= Work order =
Each record below should be set down exactly.

Before-and-after change records:
------

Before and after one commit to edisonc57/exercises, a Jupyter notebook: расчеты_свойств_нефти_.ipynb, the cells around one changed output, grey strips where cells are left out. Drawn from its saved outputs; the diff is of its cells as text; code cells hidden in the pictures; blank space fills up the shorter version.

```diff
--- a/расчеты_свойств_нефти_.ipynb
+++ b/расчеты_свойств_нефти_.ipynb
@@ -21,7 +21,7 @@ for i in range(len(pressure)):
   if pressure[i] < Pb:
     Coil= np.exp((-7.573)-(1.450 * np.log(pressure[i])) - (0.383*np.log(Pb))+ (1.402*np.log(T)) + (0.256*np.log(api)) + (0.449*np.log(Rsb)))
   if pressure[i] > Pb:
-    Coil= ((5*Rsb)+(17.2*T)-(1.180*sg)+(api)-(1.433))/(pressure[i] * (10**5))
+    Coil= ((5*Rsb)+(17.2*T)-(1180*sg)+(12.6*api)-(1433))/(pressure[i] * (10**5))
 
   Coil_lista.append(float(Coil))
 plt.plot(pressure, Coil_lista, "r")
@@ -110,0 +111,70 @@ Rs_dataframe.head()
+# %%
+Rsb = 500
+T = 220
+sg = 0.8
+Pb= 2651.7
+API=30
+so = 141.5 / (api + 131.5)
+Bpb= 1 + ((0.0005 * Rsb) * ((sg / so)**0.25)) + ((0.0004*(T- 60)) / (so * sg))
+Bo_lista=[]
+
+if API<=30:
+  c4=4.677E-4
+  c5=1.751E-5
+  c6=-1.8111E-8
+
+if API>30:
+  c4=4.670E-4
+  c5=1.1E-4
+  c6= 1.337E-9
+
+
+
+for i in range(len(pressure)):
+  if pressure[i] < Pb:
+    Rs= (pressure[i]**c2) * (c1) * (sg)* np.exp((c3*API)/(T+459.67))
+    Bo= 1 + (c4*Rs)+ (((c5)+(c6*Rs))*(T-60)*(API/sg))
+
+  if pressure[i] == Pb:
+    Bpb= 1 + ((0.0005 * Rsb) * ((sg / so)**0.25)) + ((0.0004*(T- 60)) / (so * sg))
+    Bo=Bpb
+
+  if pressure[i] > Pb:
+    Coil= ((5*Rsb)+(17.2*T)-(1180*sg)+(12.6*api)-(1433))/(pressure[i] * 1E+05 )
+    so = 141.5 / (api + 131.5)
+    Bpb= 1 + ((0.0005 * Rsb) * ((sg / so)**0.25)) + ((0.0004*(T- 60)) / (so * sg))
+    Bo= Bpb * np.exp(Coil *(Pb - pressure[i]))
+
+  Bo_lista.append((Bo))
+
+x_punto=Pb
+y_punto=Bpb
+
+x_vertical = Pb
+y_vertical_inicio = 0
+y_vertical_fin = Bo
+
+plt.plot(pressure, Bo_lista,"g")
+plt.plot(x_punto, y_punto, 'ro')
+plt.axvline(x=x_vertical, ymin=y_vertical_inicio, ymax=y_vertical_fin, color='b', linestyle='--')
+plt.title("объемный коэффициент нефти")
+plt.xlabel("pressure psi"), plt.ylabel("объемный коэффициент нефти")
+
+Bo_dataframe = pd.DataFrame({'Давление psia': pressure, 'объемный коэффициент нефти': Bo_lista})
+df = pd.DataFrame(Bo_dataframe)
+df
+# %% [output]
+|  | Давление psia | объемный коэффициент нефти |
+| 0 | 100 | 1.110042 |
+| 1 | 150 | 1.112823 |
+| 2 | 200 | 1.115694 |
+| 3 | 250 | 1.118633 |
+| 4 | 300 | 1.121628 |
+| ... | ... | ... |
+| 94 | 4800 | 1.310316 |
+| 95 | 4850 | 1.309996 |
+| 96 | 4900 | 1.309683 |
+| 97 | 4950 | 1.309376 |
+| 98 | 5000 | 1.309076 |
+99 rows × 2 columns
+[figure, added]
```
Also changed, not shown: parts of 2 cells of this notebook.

------

= Answer area =
Before and after one commit to edisonc57/exercises, a Jupyter notebook: расчеты_свойств_нефти_.ipynb, the cells around one changed output, grey strips where cells are left out. Drawn from its saved outputs; the diff is of its cells as text; code cells hidden in the pictures; blank space fills up the shorter version.

```diff
--- a/расчеты_свойств_нефти_.ipynb
+++ b/расчеты_свойств_нефти_.ipynb
@@ -21,7 +21,7 @@ for i in range(len(pressure)):
   if pressure[i] < Pb:
     Coil= np.exp((-7.573)-(1.450 * np.log(pressure[i])) - (0.383*np.log(Pb))+ (1.402*np.log(T)) + (0.256*np.log(api)) + (0.449*np.log(Rsb)))
   if pressure[i] > Pb:
-    Coil= ((5*Rsb)+(17.2*T)-(1.180*sg)+(api)-(1.433))/(pressure[i] * (10**5))
+    Coil= ((5*Rsb)+(17.2*T)-(1180*sg)+(12.6*api)-(1433))/(pressure[i] * (10**5))
 
   Coil_lista.append(float(Coil))
 plt.plot(pressure, Coil_lista, "r")
@@ -110,0 +111,70 @@ Rs_dataframe.head()
+# %%
+Rsb = 500
+T = 220
+sg = 0.8
+Pb= 2651.7
+API=30
+so = 141.5 / (api + 131.5)
+Bpb= 1 + ((0.0005 * Rsb) * ((sg / so)**0.25)) + ((0.0004*(T- 60)) / (so * sg))
+Bo_lista=[]
+
+if API<=30:
+  c4=4.677E-4
+  c5=1.751E-5
+  c6=-1.8111E-8
+
+if API>30:
+  c4=4.670E-4
+  c5=1.1E-4
+  c6= 1.337E-9
+
+
+
+for i in range(len(pressure)):
+  if pressure[i] < Pb:
+    Rs= (pressure[i]**c2) * (c1) * (sg)* np.exp((c3*API)/(T+459.67))
+    Bo= 1 + (c4*Rs)+ (((c5)+(c6*Rs))*(T-60)*(API/sg))
+
+  if pressure[i] == Pb:
+    Bpb= 1 + ((0.0005 * Rsb) * ((sg / so)**0.25)) + ((0.0004*(T- 60)) / (so * sg))
+    Bo=Bpb
+
+  if pressure[i] > Pb:
+    Coil= ((5*Rsb)+(17.2*T)-(1180*sg)+(12.6*api)-(1433))/(pressure[i] * 1E+05 )
+    so = 141.5 / (api + 131.5)
+    Bpb= 1 + ((0.0005 * Rsb) * ((sg / so)**0.25)) + ((0.0004*(T- 60)) / (so * sg))
+    Bo= Bpb * np.exp(Coil *(Pb - pressure[i]))
+
+  Bo_lista.append((Bo))
+
+x_punto=Pb
+y_punto=Bpb
+
+x_vertical = Pb
+y_vertical_inicio = 0
+y_vertical_fin = Bo
+
+plt.plot(pressure, Bo_lista,"g")
+plt.plot(x_punto, y_punto, 'ro')
+plt.axvline(x=x_vertical, ymin=y_vertical_inicio, ymax=y_vertical_fin, color='b', linestyle='--')
+plt.title("объемный коэффициент нефти")
+plt.xlabel("pressure psi"), plt.ylabel("объемный коэффициент нефти")
+
+Bo_dataframe = pd.DataFrame({'Давление psia': pressure, 'объемный коэффициент нефти': Bo_lista})
+df = pd.DataFrame(Bo_dataframe)
+df
+# %% [output]
+|  | Давление psia | объемный коэффициент нефти |
+| 0 | 100 | 1.110042 |
+| 1 | 150 | 1.112823 |
+| 2 | 200 | 1.115694 |
+| 3 | 250 | 1.118633 |
+| 4 | 300 | 1.121628 |
+| ... | ... | ... |
+| 94 | 4800 | 1.310316 |
+| 95 | 4850 | 1.309996 |
+| 96 | 4900 | 1.309683 |
+| 97 | 4950 | 1.309376 |
+| 98 | 5000 | 1.309076 |
+99 rows × 2 columns
+[figure, added]
```
Also changed, not shown: parts of 2 cells of this notebook.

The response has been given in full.